User interface change data:
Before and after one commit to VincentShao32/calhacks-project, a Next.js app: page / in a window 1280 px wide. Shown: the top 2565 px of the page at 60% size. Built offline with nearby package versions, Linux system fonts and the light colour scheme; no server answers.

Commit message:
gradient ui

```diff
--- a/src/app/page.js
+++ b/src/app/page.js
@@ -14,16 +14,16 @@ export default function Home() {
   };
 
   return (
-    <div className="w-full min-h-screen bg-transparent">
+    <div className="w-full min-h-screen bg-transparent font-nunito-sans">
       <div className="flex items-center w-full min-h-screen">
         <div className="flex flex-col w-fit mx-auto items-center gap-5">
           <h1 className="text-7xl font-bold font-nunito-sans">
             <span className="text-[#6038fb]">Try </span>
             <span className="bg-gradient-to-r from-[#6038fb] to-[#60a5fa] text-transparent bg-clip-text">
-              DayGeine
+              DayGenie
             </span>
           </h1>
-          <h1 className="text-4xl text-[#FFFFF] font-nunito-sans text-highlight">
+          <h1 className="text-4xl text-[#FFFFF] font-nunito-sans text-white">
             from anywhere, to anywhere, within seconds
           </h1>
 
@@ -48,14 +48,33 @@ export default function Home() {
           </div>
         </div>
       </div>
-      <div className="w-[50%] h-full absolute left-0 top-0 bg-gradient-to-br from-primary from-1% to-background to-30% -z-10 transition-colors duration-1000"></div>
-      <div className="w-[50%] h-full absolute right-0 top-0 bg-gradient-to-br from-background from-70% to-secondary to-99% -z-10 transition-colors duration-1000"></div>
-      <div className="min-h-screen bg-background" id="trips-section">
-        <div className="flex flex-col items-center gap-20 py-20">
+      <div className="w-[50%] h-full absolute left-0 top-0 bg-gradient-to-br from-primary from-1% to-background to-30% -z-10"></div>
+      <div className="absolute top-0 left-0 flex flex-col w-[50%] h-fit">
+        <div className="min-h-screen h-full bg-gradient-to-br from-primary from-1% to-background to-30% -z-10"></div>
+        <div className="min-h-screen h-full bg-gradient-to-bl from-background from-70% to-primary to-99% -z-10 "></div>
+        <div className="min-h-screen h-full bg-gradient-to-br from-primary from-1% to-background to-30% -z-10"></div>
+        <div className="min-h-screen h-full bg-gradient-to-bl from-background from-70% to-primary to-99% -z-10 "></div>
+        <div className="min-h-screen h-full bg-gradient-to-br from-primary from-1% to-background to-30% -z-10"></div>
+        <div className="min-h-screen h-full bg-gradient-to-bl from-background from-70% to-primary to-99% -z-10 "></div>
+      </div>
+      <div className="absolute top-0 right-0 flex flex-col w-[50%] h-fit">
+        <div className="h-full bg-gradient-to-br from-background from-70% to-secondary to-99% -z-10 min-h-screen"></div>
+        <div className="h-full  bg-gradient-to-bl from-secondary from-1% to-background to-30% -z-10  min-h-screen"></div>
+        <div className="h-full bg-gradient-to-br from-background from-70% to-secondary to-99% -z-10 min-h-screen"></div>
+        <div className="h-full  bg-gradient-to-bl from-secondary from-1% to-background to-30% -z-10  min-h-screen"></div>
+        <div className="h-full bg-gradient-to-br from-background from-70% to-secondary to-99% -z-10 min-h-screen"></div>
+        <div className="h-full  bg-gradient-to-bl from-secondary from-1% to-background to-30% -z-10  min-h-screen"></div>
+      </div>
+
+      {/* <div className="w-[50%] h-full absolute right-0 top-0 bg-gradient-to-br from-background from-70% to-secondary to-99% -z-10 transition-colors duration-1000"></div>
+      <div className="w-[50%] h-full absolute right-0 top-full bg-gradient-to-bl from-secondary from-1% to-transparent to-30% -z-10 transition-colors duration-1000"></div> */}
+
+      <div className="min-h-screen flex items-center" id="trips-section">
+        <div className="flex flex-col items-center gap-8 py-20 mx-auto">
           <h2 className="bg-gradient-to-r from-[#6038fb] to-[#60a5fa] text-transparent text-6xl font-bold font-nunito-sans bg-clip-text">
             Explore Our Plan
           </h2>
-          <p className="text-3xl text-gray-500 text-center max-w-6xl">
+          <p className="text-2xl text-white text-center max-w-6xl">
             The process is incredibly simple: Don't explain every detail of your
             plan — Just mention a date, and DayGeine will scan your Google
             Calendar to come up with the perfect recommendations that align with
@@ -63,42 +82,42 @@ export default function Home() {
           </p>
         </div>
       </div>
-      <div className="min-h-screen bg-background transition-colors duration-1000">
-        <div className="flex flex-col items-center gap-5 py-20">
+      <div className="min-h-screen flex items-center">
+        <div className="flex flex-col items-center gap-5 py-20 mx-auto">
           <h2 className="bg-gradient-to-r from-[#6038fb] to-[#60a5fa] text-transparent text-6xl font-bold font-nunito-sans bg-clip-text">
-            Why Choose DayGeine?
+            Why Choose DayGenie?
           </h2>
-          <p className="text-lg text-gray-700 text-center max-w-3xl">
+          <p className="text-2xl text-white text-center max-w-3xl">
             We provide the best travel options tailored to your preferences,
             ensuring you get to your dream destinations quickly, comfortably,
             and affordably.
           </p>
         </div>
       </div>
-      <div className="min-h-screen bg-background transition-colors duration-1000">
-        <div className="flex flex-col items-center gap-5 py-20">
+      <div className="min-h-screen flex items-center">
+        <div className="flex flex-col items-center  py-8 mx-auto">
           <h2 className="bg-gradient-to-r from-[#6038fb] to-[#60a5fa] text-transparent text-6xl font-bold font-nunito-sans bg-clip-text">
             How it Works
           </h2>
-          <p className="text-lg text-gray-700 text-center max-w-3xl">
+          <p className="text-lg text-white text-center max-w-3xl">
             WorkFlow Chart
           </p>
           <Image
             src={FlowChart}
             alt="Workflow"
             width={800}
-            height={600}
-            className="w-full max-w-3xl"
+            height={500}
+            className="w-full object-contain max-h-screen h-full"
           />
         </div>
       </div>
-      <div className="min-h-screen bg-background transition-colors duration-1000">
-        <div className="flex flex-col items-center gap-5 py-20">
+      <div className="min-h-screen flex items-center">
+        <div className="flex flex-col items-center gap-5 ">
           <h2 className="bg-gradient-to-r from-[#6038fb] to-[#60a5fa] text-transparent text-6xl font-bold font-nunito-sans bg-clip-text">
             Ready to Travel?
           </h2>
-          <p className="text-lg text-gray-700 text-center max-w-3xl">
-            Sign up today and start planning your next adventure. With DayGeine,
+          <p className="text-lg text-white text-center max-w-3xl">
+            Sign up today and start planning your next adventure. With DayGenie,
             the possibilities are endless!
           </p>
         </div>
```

What you need to do:
Output the entries verbatim.

Solution:
Before and after one commit to VincentShao32/calhacks-project, a Next.js app: page / in a window 1280 px wide. Shown: the top 2565 px of the page at 60% size. Built offline with nearby package versions, Linux system fonts and the light colour scheme; no server answers.

Commit message:
gradient ui

```diff
--- a/src/app/page.js
+++ b/src/app/page.js
@@ -14,16 +14,16 @@ export default function Home() {
   };
 
   return (
-    <div className="w-full min-h-screen bg-transparent">
+    <div className="w-full min-h-screen bg-transparent font-nunito-sans">
       <div className="flex items-center w-full min-h-screen">
         <div className="flex flex-col w-fit mx-auto items-center gap-5">
           <h1 className="text-7xl font-bold font-nunito-sans">
             <span className="text-[#6038fb]">Try </span>
             <span className="bg-gradient-to-r from-[#6038fb] to-[#60a5fa] text-transparent bg-clip-text">
-              DayGeine
+              DayGenie
             </span>
           </h1>
-          <h1 className="text-4xl text-[#FFFFF] font-nunito-sans text-highlight">
+          <h1 className="text-4xl text-[#FFFFF] font-nunito-sans text-white">
             from anywhere, to anywhere, within seconds
           </h1>
 
@@ -48,14 +48,33 @@ export default function Home() {
           </div>
         </div>
       </div>
-      <div className="w-[50%] h-full absolute left-0 top-0 bg-gradient-to-br from-primary from-1% to-background to-30% -z-10 transition-colors duration-1000"></div>
-      <div className="w-[50%] h-full absolute right-0 top-0 bg-gradient-to-br from-background from-70% to-secondary to-99% -z-10 transition-colors duration-1000"></div>
-      <div className="min-h-screen bg-background" id="trips-section">
-        <div className="flex flex-col items-center gap-20 py-20">
+      <div className="w-[50%] h-full absolute left-0 top-0 bg-gradient-to-br from-primary from-1% to-background to-30% -z-10"></div>
+      <div className="absolute top-0 left-0 flex flex-col w-[50%] h-fit">
+        <div className="min-h-screen h-full bg-gradient-to-br from-primary from-1% to-background to-30% -z-10"></div>
+        <div className="min-h-screen h-full bg-gradient-to-bl from-background from-70% to-primary to-99% -z-10 "></div>
+        <div className="min-h-screen h-full bg-gradient-to-br from-primary from-1% to-background to-30% -z-10"></div>
+        <div className="min-h-screen h-full bg-gradient-to-bl from-background from-70% to-primary to-99% -z-10 "></div>
+        <div className="min-h-screen h-full bg-gradient-to-br from-primary from-1% to-background to-30% -z-10"></div>
+        <div className="min-h-screen h-full bg-gradient-to-bl from-background from-70% to-primary to-99% -z-10 "></div>
+      </div>
+      <div className="absolute top-0 right-0 flex flex-col w-[50%] h-fit">
+        <div className="h-full bg-gradient-to-br from-background from-70% to-secondary to-99% -z-10 min-h-screen"></div>
+        <div className="h-full  bg-gradient-to-bl from-secondary from-1% to-background to-30% -z-10  min-h-screen"></div>
+        <div className="h-full bg-gradient-to-br from-background from-70% to-secondary to-99% -z-10 min-h-screen"></div>
+        <div className="h-full  bg-gradient-to-bl from-secondary from-1% to-background to-30% -z-10  min-h-screen"></div>
+        <div className="h-full bg-gradient-to-br from-background from-70% to-secondary to-99% -z-10 min-h-screen"></div>
+        <div className="h-full  bg-gradient-to-bl from-secondary from-1% to-background to-30% -z-10  min-h-screen"></div>
+      </div>
+
+      {/* <div className="w-[50%] h-full absolute right-0 top-0 bg-gradient-to-br from-background from-70% to-secondary to-99% -z-10 transition-colors duration-1000"></div>
+      <div className="w-[50%] h-full absolute right-0 top-full bg-gradient-to-bl from-secondary from-1% to-transparent to-30% -z-10 transition-colors duration-1000"></div> */}
+
+      <div className="min-h-screen flex items-center" id="trips-section">
+        <div className="flex flex-col items-center gap-8 py-20 mx-auto">
           <h2 className="bg-gradient-to-r from-[#6038fb] to-[#60a5fa] text-transparent text-6xl font-bold font-nunito-sans bg-clip-text">
             Explore Our Plan
           </h2>
-          <p className="text-3xl text-gray-500 text-center max-w-6xl">
+          <p className="text-2xl text-white text-center max-w-6xl">
             The process is incredibly simple: Don't explain every detail of your
             plan — Just mention a date, and DayGeine will scan your Google
             Calendar to come up with the perfect recommendations that align with
@@ -63,42 +82,42 @@ export default function Home() {
           </p>
         </div>
       </div>
-      <div className="min-h-screen bg-background transition-colors duration-1000">
-        <div className="flex flex-col items-center gap-5 py-20">
+      <div className="min-h-screen flex items-center">
+        <div className="flex flex-col items-center gap-5 py-20 mx-auto">
           <h2 className="bg-gradient-to-r from-[#6038fb] to-[#60a5fa] text-transparent text-6xl font-bold font-nunito-sans bg-clip-text">
-            Why Choose DayGeine?
+            Why Choose DayGenie?
           </h2>
-          <p className="text-lg text-gray-700 text-center max-w-3xl">
+          <p className="text-2xl text-white text-center max-w-3xl">
             We provide the best travel options tailored to your preferences,
             ensuring you get to your dream destinations quickly, comfortably,
             and affordably.
           </p>
         </div>
       </div>
-      <div className="min-h-screen bg-background transition-colors duration-1000">
-        <div className="flex flex-col items-center gap-5 py-20">
+      <div className="min-h-screen flex items-center">
+        <div className="flex flex-col items-center  py-8 mx-auto">
           <h2 className="bg-gradient-to-r from-[#6038fb] to-[#60a5fa] text-transparent text-6xl font-bold font-nunito-sans bg-clip-text">
             How it Works
           </h2>
-          <p className="text-lg text-gray-700 text-center max-w-3xl">
+          <p className="text-lg text-white text-center max-w-3xl">
             WorkFlow Chart
           </p>
           <Image
             src={FlowChart}
             alt="Workflow"
             width={800}
-            height={600}
-            className="w-full max-w-3xl"
+            height={500}
+            className="w-full object-contain max-h-screen h-full"
           />
         </div>
       </div>
-      <div className="min-h-screen bg-background transition-colors duration-1000">
-        <div className="flex flex-col items-center gap-5 py-20">
+      <div className="min-h-screen flex items-center">
+        <div className="flex flex-col items-center gap-5 ">
           <h2 className="bg-gradient-to-r from-[#6038fb] to-[#60a5fa] text-transparent text-6xl font-bold font-nunito-sans bg-clip-text">
             Ready to Travel?
           </h2>
-          <p className="text-lg text-gray-700 text-center max-w-3xl">
-            Sign up today and start planning your next adventure. With DayGeine,
+          <p className="text-lg text-white text-center max-w-3xl">
+            Sign up today and start planning your next adventure. With DayGenie,
             the possibilities are endless!
           </p>
         </div>
```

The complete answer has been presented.